··· Input

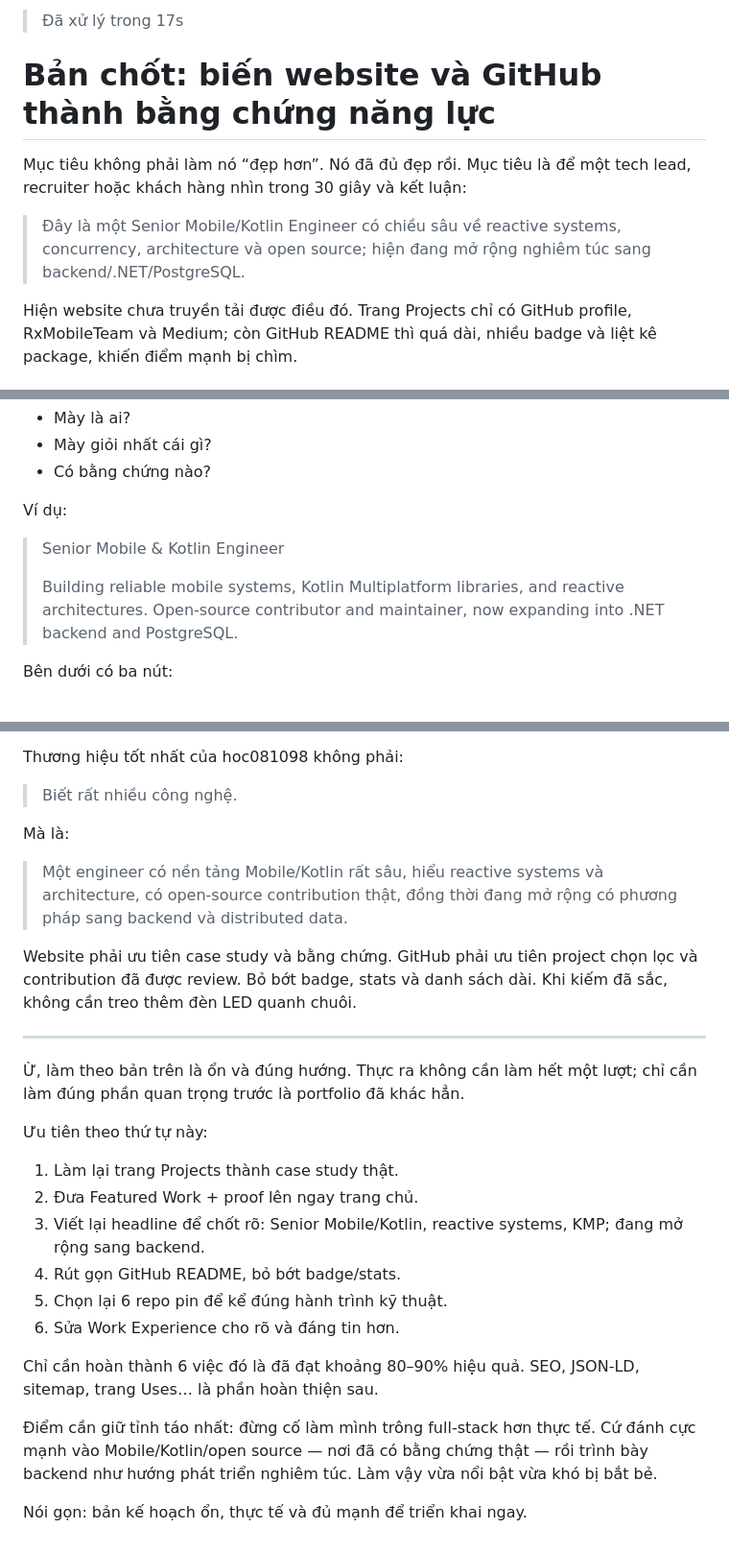
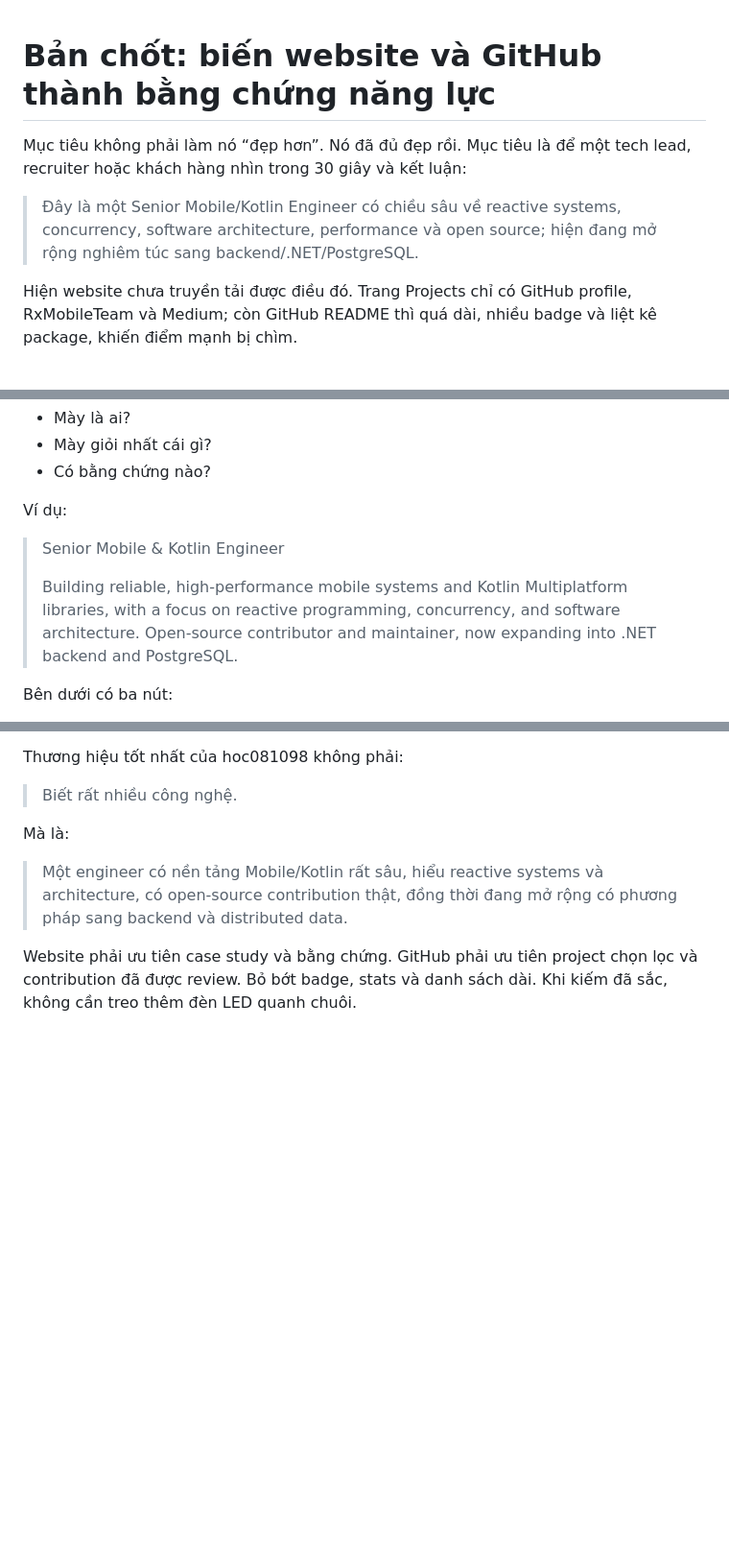
Before and after one commit to hoc081098/hoc081098-portfolio-website, a Markdown page: docs/portfolio-github-profile-improvement-plan.md, 3 parts joined by grey strips. Shown at 96% size. GitHub-like rendering; blank space fills up the shorter version.

```diff
--- a/docs/portfolio-github-profile-improvement-plan.md
+++ b/docs/portfolio-github-profile-improvement-plan.md
@@ -1,10 +1,8 @@
-> Đã xử lý trong 17s
-
 # Bản chốt: biến website và GitHub thành bằng chứng năng lực
 
 Mục tiêu không phải làm nó “đẹp hơn”. Nó đã đủ đẹp rồi. Mục tiêu là để một tech lead, recruiter hoặc khách hàng nhìn trong 30 giây và kết luận:
 
-> Đây là một Senior Mobile/Kotlin Engineer có chiều sâu về reactive systems, concurrency, architecture và open source; hiện đang mở rộng nghiêm túc sang backend/.NET/PostgreSQL.
+> Đây là một Senior Mobile/Kotlin Engineer có chiều sâu về reactive systems, concurrency, software architecture, performance và open source; hiện đang mở rộng nghiêm túc sang backend/.NET/PostgreSQL.
 
 Hiện website chưa truyền tải được điều đó. Trang Projects chỉ có GitHub profile, RxMobileTeam và Medium; còn GitHub README thì quá dài, nhiều badge và liệt kê package, khiến điểm mạnh bị chìm.
 
@@ -44,7 +72,7 @@ Ví dụ:
 
 > Senior Mobile & Kotlin Engineer
 >
-> Building reliable mobile systems, Kotlin Multiplatform libraries, and reactive architectures. Open-source contributor and maintainer, now expanding into .NET backend and PostgreSQL.
+> Building reliable, high-performance mobile systems and Kotlin Multiplatform libraries, with a focus on reactive programming, concurrency, and software architecture. Open-source contributor and maintainer, now expanding into .NET backend and PostgreSQL.
 
 Bên dưới có ba nút:
 
@@ -431,22 +460,3 @@ Mà là:
 > Một engineer có nền tảng Mobile/Kotlin rất sâu, hiểu reactive systems và architecture, có open-source contribution thật, đồng thời đang mở rộng có phương pháp sang backend và distributed data.
 
 Website phải ưu tiên case study và bằng chứng. GitHub phải ưu tiên project chọn lọc và contribution đã được review. Bỏ bớt badge, stats và danh sách dài. Khi kiếm đã sắc, không cần treo thêm đèn LED quanh chuôi.
-
----
-
-Ừ, làm theo bản trên là ổn và đúng hướng. Thực ra không cần làm hết một lượt; chỉ cần làm đúng phần quan trọng trước là portfolio đã khác hẳn.
-
-Ưu tiên theo thứ tự này:
-
-1. Làm lại trang Projects thành case study thật.
-2. Đưa Featured Work + proof lên ngay trang chủ.
-3. Viết lại headline để chốt rõ: Senior Mobile/Kotlin, reactive systems, KMP; đang mở rộng sang backend.
-4. Rút gọn GitHub README, bỏ bớt badge/stats.
-5. Chọn lại 6 repo pin để kể đúng hành trình kỹ thuật.
-6. Sửa Work Experience cho rõ và đáng tin hơn.
-
-Chỉ cần hoàn thành 6 việc đó là đã đạt khoảng 80–90% hiệu quả. SEO, JSON-LD, sitemap, trang Uses… là phần hoàn thiện sau.
-
-Điểm cần giữ tỉnh táo nhất: đừng cố làm mình trông full-stack hơn thực tế. Cứ đánh cực mạnh vào Mobile/Kotlin/open source — nơi đã có bằng chứng thật — rồi trình bày backend như hướng phát triển nghiêm túc. Làm vậy vừa nổi bật vừa khó bị bắt bẻ.
-
-Nói gọn: bản kế hoạch ổn, thực tế và đủ mạnh để triển khai ngay.
```
Also changed, not shown: other parts of docs/portfolio-github-profile-improvement-plan.md (+32 -1 lines).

······

### Work task
Each line of the data above needs to be retyped as it is, without any picture.

### Exercise response
Before and after one commit to hoc081098/hoc081098-portfolio-website, a Markdown page: docs/portfolio-github-profile-improvement-plan.md, 3 parts joined by grey strips. Shown at 96% size. GitHub-like rendering; blank space fills up the shorter version.

```diff
--- a/docs/portfolio-github-profile-improvement-plan.md
+++ b/docs/portfolio-github-profile-improvement-plan.md
@@ -1,10 +1,8 @@
-> Đã xử lý trong 17s
-
 # Bản chốt: biến website và GitHub thành bằng chứng năng lực
 
 Mục tiêu không phải làm nó “đẹp hơn”. Nó đã đủ đẹp rồi. Mục tiêu là để một tech lead, recruiter hoặc khách hàng nhìn trong 30 giây và kết luận:
 
-> Đây là một Senior Mobile/Kotlin Engineer có chiều sâu về reactive systems, concurrency, architecture và open source; hiện đang mở rộng nghiêm túc sang backend/.NET/PostgreSQL.
+> Đây là một Senior Mobile/Kotlin Engineer có chiều sâu về reactive systems, concurrency, software architecture, performance và open source; hiện đang mở rộng nghiêm túc sang backend/.NET/PostgreSQL.
 
 Hiện website chưa truyền tải được điều đó. Trang Projects chỉ có GitHub profile, RxMobileTeam và Medium; còn GitHub README thì quá dài, nhiều badge và liệt kê package, khiến điểm mạnh bị chìm.
 
@@ -44,7 +72,7 @@ Ví dụ:
 
 > Senior Mobile & Kotlin Engineer
 >
-> Building reliable mobile systems, Kotlin Multiplatform libraries, and reactive architectures. Open-source contributor and maintainer, now expanding into .NET backend and PostgreSQL.
+> Building reliable, high-performance mobile systems and Kotlin Multiplatform libraries, with a focus on reactive programming, concurrency, and software architecture. Open-source contributor and maintainer, now expanding into .NET backend and PostgreSQL.
 
 Bên dưới có ba nút:
 
@@ -431,22 +460,3 @@ Mà là:
 > Một engineer có nền tảng Mobile/Kotlin rất sâu, hiểu reactive systems và architecture, có open-source contribution thật, đồng thời đang mở rộng có phương pháp sang backend và distributed data.
 
 Website phải ưu tiên case study và bằng chứng. GitHub phải ưu tiên project chọn lọc và contribution đã được review. Bỏ bớt badge, stats và danh sách dài. Khi kiếm đã sắc, không cần treo thêm đèn LED quanh chuôi.
-
----
-
-Ừ, làm theo bản trên là ổn và đúng hướng. Thực ra không cần làm hết một lượt; chỉ cần làm đúng phần quan trọng trước là portfolio đã khác hẳn.
-
-Ưu tiên theo thứ tự này:
-
-1. Làm lại trang Projects thành case study thật.
-2. Đưa Featured Work + proof lên ngay trang chủ.
-3. Viết lại headline để chốt rõ: Senior Mobile/Kotlin, reactive systems, KMP; đang mở rộng sang backend.
-4. Rút gọn GitHub README, bỏ bớt badge/stats.
-5. Chọn lại 6 repo pin để kể đúng hành trình kỹ thuật.
-6. Sửa Work Experience cho rõ và đáng tin hơn.
-
-Chỉ cần hoàn thành 6 việc đó là đã đạt khoảng 80–90% hiệu quả. SEO, JSON-LD, sitemap, trang Uses… là phần hoàn thiện sau.
-
-Điểm cần giữ tỉnh táo nhất: đừng cố làm mình trông full-stack hơn thực tế. Cứ đánh cực mạnh vào Mobile/Kotlin/open source — nơi đã có bằng chứng thật — rồi trình bày backend như hướng phát triển nghiêm túc. Làm vậy vừa nổi bật vừa khó bị bắt bẻ.
-
-Nói gọn: bản kế hoạch ổn, thực tế và đủ mạnh để triển khai ngay.
```
Also changed, not shown: other parts of docs/portfolio-github-profile-improvement-plan.md (+32 -1 lines).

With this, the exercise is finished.